--- Assigned task ---
Write every line below out again, exactly as given, but leave out the pictures.

[Records from a collection]
__________

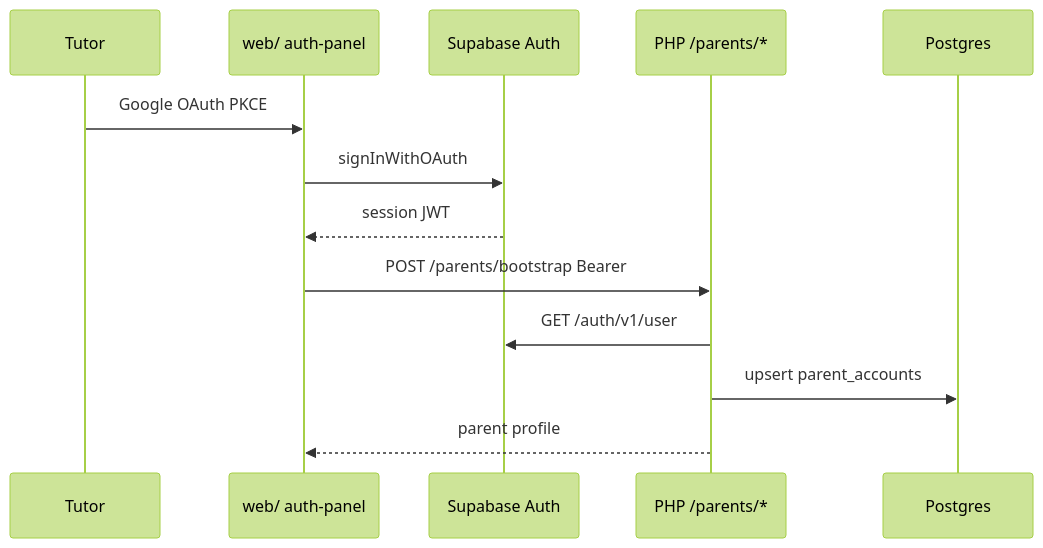
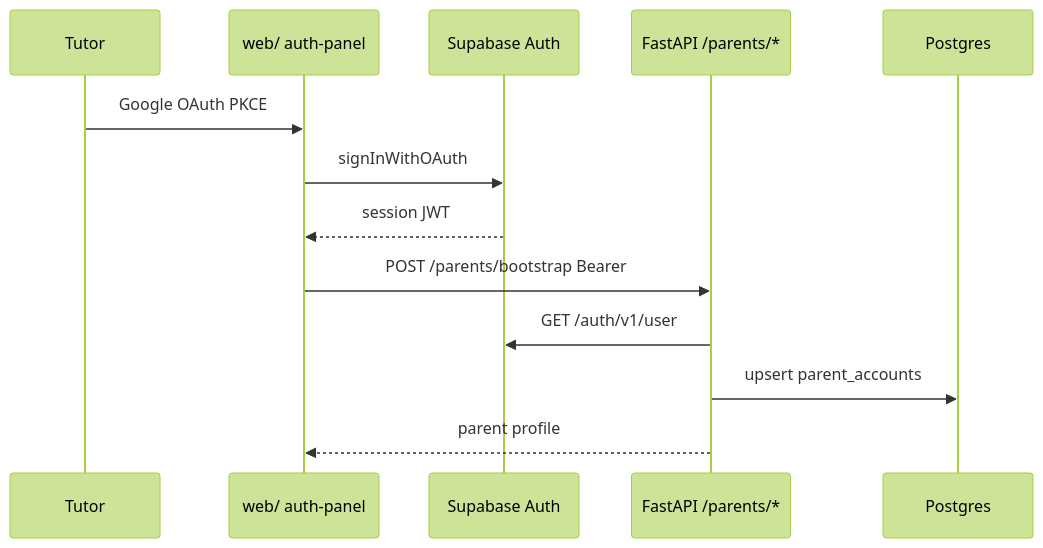
The second of 3 diagrams in .cursor/diagrams/05-data-auth-model.md (KuiperBelt-PRO/kidepik), drawn with Mermaid (forest theme) before and after one commit. The commit also changed other lines of this file and 101 other files, not shown here.

````diff
--- a/.cursor/diagrams/05-data-auth-model.md
+++ b/.cursor/diagrams/05-data-auth-model.md
@@ -7,16 +34,16 @@
 ```mermaid
 sequenceDiagram
   participant U as Tutor
   participant Web as web/ auth-panel
   participant SB as Supabase Auth
-  participant API as PHP /parents/*
+  participant API as FastAPI /parents/*
   participant PG as Postgres
 
   U->>Web: Google OAuth PKCE
   Web->>SB: signInWithOAuth
   SB-->>Web: session JWT
   Web->>API: POST /parents/bootstrap Bearer
   API->>SB: GET /auth/v1/user
   API->>PG: upsert parent_accounts
   API-->>Web: parent profile
 ```
````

__________

--- Final answer ---
The second of 3 diagrams in .cursor/diagrams/05-data-auth-model.md (KuiperBelt-PRO/kidepik), drawn with Mermaid (forest theme) before and after one commit. The commit also changed other lines of this file and 101 other files, not shown here.

````diff
--- a/.cursor/diagrams/05-data-auth-model.md
+++ b/.cursor/diagrams/05-data-auth-model.md
@@ -7,16 +34,16 @@
 ```mermaid
 sequenceDiagram
   participant U as Tutor
   participant Web as web/ auth-panel
   participant SB as Supabase Auth
-  participant API as PHP /parents/*
+  participant API as FastAPI /parents/*
   participant PG as Postgres
 
   U->>Web: Google OAuth PKCE
   Web->>SB: signInWithOAuth
   SB-->>Web: session JWT
   Web->>API: POST /parents/bootstrap Bearer
   API->>SB: GET /auth/v1/user
   API->>PG: upsert parent_accounts
   API-->>Web: parent profile
 ```
````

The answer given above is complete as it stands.